'''

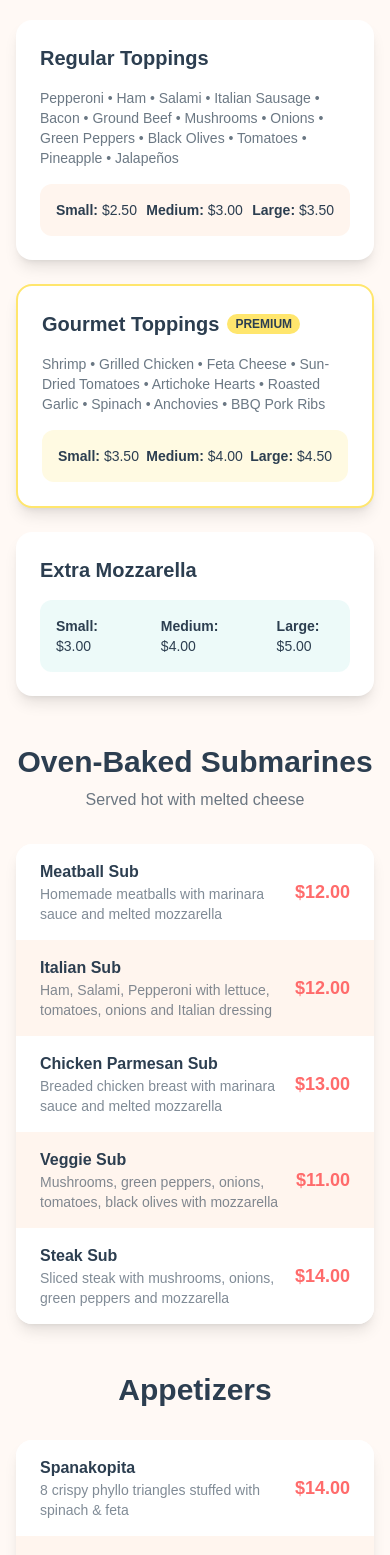
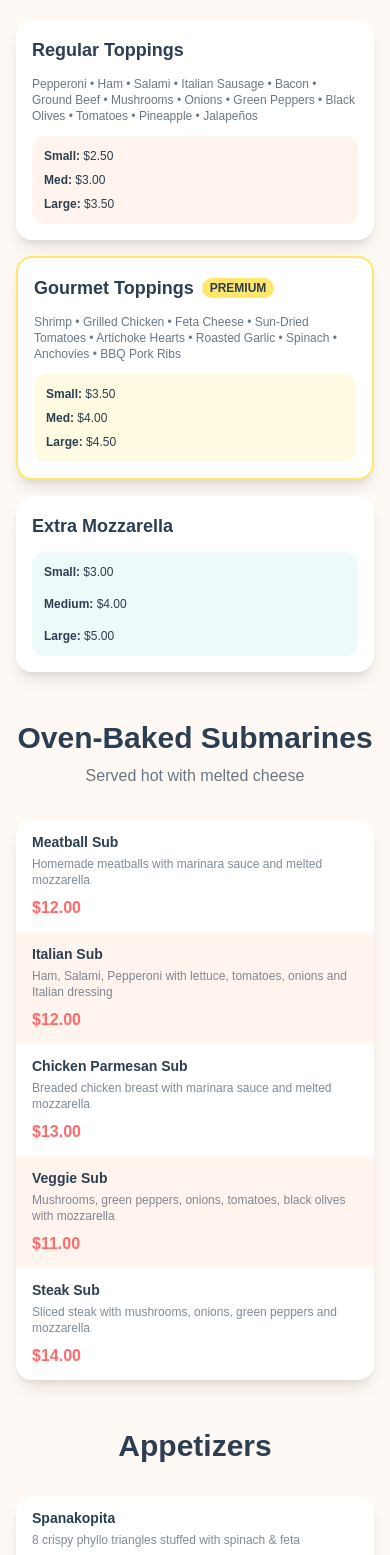
Before and after one commit to AlxM1/beethoven-pizza, a Next.js app: page /menu in a window 390 px wide. Shown: the part 3200-4755 px from the top of the page. Built offline with nearby package versions, Linux system fonts and the light colour scheme.

Commit message:
Sandbox autosave

```diff
--- a/src/app/menu/page.tsx
+++ b/src/app/menu/page.tsx
@@ -179,40 +179,40 @@ export default function MenuPage() {
             <p className="text-[#2C3E50]/70">Customize your pizza with additional toppings</p>
           </div>
 
-          <div className="grid md:grid-cols-2 gap-6">
+          <div className="grid md:grid-cols-2 gap-4 md:gap-6">
             {/* Regular Toppings */}
-            <div className="bg-white rounded-2xl shadow-lg p-6">
-              <h3 className="font-bold text-[#2C3E50] text-xl mb-4">{menuData.extraIngredients.regular.title}</h3>
-              <p className="text-sm text-[#2C3E50]/70 mb-4">
+            <div className="bg-white rounded-2xl shadow-lg p-4 md:p-6">
+              <h3 className="font-bold text-[#2C3E50] text-lg md:text-xl mb-3 md:mb-4">{menuData.extraIngredients.regular.title}</h3>
+              <p className="text-xs md:text-sm text-[#2C3E50]/70 mb-3 md:mb-4">
                 {menuData.extraIngredients.regular.items.join(" • ")}
               </p>
-              <div className="bg-[#FFF5EE] rounded-xl p-4 flex justify-between text-sm">
+              <div className="bg-[#FFF5EE] rounded-xl p-3 md:p-4 flex flex-col sm:flex-row justify-between gap-2 text-xs md:text-sm">
                 <span><strong>Small:</strong> {menuData.extraIngredients.regular.prices.small}</span>
-                <span><strong>Medium:</strong> {menuData.extraIngredients.regular.prices.medium}</span>
+                <span><strong>Med:</strong> {menuData.extraIngredients.regular.prices.medium}</span>
                 <span><strong>Large:</strong> {menuData.extraIngredients.regular.prices.large}</span>
               </div>
             </div>
 
             {/* Gourmet Toppings */}
-            <div className="bg-white rounded-2xl shadow-lg p-6 border-2 border-[#FFE66D]">
-              <h3 className="font-bold text-[#2C3E50] text-xl mb-4 flex items-center gap-2">
+            <div className="bg-white rounded-2xl shadow-lg p-4 md:p-6 border-2 border-[#FFE66D]">
+              <h3 className="font-bold text-[#2C3E50] text-lg md:text-xl mb-3 md:mb-4 flex items-center gap-2">
                 {menuData.extraIngredients.gourmet.title}
                 <span className="text-xs bg-[#FFE66D] text-[#2C3E50] px-2 py-0.5 rounded-full">PREMIUM</span>
               </h3>
-              <p className="text-sm text-[#2C3E50]/70 mb-4">
+              <p className="text-xs md:text-sm text-[#2C3E50]/70 mb-3 md:mb-4">
                 {menuData.extraIngredients.gourmet.items.join(" • ")}
               </p>
-              <div className="bg-[#FFE66D]/20 rounded-xl p-4 flex justify-between text-sm">
+              <div className="bg-[#FFE66D]/20 rounded-xl p-3 md:p-4 flex flex-col sm:flex-row justify-between gap-2 text-xs md:text-sm">
                 <span><strong>Small:</strong> {menuData.extraIngredients.gourmet.prices.small}</span>
-                <span><strong>Medium:</strong> {menuData.extraIngredients.gourmet.prices.medium}</span>
+                <span><strong>Med:</strong> {menuData.extraIngredients.gourmet.prices.medium}</span>
                 <span><strong>Large:</strong> {menuData.extraIngredients.gourmet.prices.large}</span>
               </div>
             </div>
 
             {/* Extra Cheese */}
-            <div className="bg-white rounded-2xl shadow-lg p-6 md:col-span-2">
-              <h3 className="font-bold text-[#2C3E50] text-xl mb-4">{menuData.extraIngredients.extraCheese.title}</h3>
-              <div className="bg-[#4ECDC4]/10 rounded-xl p-4 flex justify-center gap-12 text-sm">
+            <div className="bg-white rounded-2xl shadow-lg p-4 md:p-6 md:col-span-2">
+              <h3 className="font-bold text-[#2C3E50] text-lg md:text-xl mb-3 md:mb-4">{menuData.extraIngredients.extraCheese.title}</h3>
+              <div className="bg-[#4ECDC4]/10 rounded-xl p-3 md:p-4 flex flex-col sm:flex-row justify-center gap-4 sm:gap-12 text-xs md:text-sm">
                 <span><strong>Small:</strong> {menuData.extraIngredients.extraCheese.prices.small}</span>
                 <span><strong>Medium:</strong> {menuData.extraIngredients.extraCheese.prices.medium}</span>
                 <span><strong>Large:</strong> {menuData.extraIngredients.extraCheese.prices.large}</span>
@@ -232,15 +232,15 @@ export default function MenuPage() {
             {menuData.submarines.map((sub, index) => (
               <div
                 key={sub.name}
-                className={`px-6 py-4 flex justify-between items-center ${
+                className={`px-4 md:px-6 py-3 md:py-4 flex flex-col sm:flex-row sm:justify-between sm:items-center gap-2 ${
                   index % 2 === 0 ? "bg-white" : "bg-[#FFF5EE]"
                 }`}
               >
-                <div>
-                  <h3 className="font-bold text-[#2C3E50]">{sub.name}</h3>
-                  <p className="text-sm text-[#2C3E50]/60">{sub.description}</p>
+                <div className="flex-1">
+                  <h3 className="font-bold text-[#2C3E50] text-sm md:text-base">{sub.name}</h3>
+                  <p className="text-xs md:text-sm text-[#2C3E50]/60 mt-1">{sub.description}</p>
                 </div>
-                <span className="font-bold text-[#FF6B6B] text-lg">{sub.price}</span>
+                <span className="font-bold text-[#FF6B6B] text-base md:text-lg">{sub.price}</span>
               </div>
             ))}
           </div>
@@ -256,15 +256,15 @@ export default function MenuPage() {
             {menuData.appetizers.map((item, index) => (
               <div
                 key={item.name}
-                className={`px-6 py-4 flex justify-between items-center ${
+                className={`px-4 md:px-6 py-3 md:py-4 flex flex-col sm:flex-row sm:justify-between sm:items-center gap-2 ${
                   index % 2 === 0 ? "bg-white" : "bg-[#FFF5EE]"
                 }`}
               >
-                <div>
-                  <h3 className="font-bold text-[#2C3E50]">{item.name}</h3>
-                  <p className="text-sm text-[#2C3E50]/60">{item.description}</p>
+                <div className="flex-1">
+                  <h3 className="font-bold text-[#2C3E50] text-sm md:text-base">{item.name}</h3>
+                  <p className="text-xs md:text-sm text-[#2C3E50]/60 mt-1">{item.description}</p>
                 </div>
-                <span className="font-bold text-[#FF6B6B] text-lg">{item.price}</span>
+                <span className="font-bold text-[#FF6B6B] text-base md:text-lg">{item.price}</span>
               </div>
             ))}
           </div>
@@ -278,7 +278,7 @@ export default function MenuPage() {
           </div>
 
           <div className="bg-white rounded-2xl shadow-lg overflow-hidden">
-            <div className="bg-[#4ECDC4] text-white px-6 py-3 grid grid-cols-3 gap-4 text-sm font-semibold">
+            <div className="bg-[#4ECDC4] text-white px-3 md:px-6 py-3 grid grid-cols-3 gap-2 md:gap-4 text-xs md:text-sm font-semibold">
               <span>Salad</span>
               <span className="text-center">Small</span>
               <span className="text-center">Large</span>
@@ -286,20 +286,20 @@ export default function MenuPage() {
             {menuData.salads.map((salad, index) => (
               <div
                 key={salad.name}
-                className={`px-6 py-4 grid grid-cols-3 gap-4 items-center ${
+                className={`px-3 md:px-6 py-3 md:py-4 grid grid-cols-3 gap-2 md:gap-4 items-center ${
                   index % 2 === 0 ? "bg-white" : "bg-[#B8E8E4]/20"
                 }`}
               >
                 <div>
-                  <h3 className="font-bold text-[#2C3E50]">{salad.name}</h3>
-                  <p className="text-sm text-[#2C3E50]/60">{salad.description}</p>
+                  <h3 className="font-bold text-[#2C3E50] text-sm md:text-base">{salad.name}</h3>
+                  <p className="text-xs md:text-sm text-[#2C3E50]/60 mt-1">{salad.description}</p>
                 </div>
-                <span className="text-center font-semibold text-[#4ECDC4]">{salad.small}</span>
-                <span className="text-center font-semibold text-[#4ECDC4]">{salad.large}</span>
+                <span className="text-center font-semibold text-[#4ECDC4] text-xs md:text-base">{salad.small}</span>
+                <span className="text-center font-semibold text-[#4ECDC4] text-xs md:text-base">{salad.large}</span>
               </div>
             ))}
           </div>
-          <p className="text-center mt-4 text-[#2C3E50]/70">Add Shrimp - $6.00 | Extra Dressing - $1.50</p>
+          <p className="text-center mt-4 text-sm text-[#2C3E50]/70">Add Shrimp - $6.00 | Extra Dressing - $1.50</p>
         </section>
 
         {/* Pasta Section */}
```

'''

Directions —
Find the string "border" in the material above. Then copy each line that has it.

Task output —
-            <div className="bg-white rounded-2xl shadow-lg p-6 border-2 border-[#FFE66D]">
+            <div className="bg-white rounded-2xl shadow-lg p-4 md:p-6 border-2 border-[#FFE66D]">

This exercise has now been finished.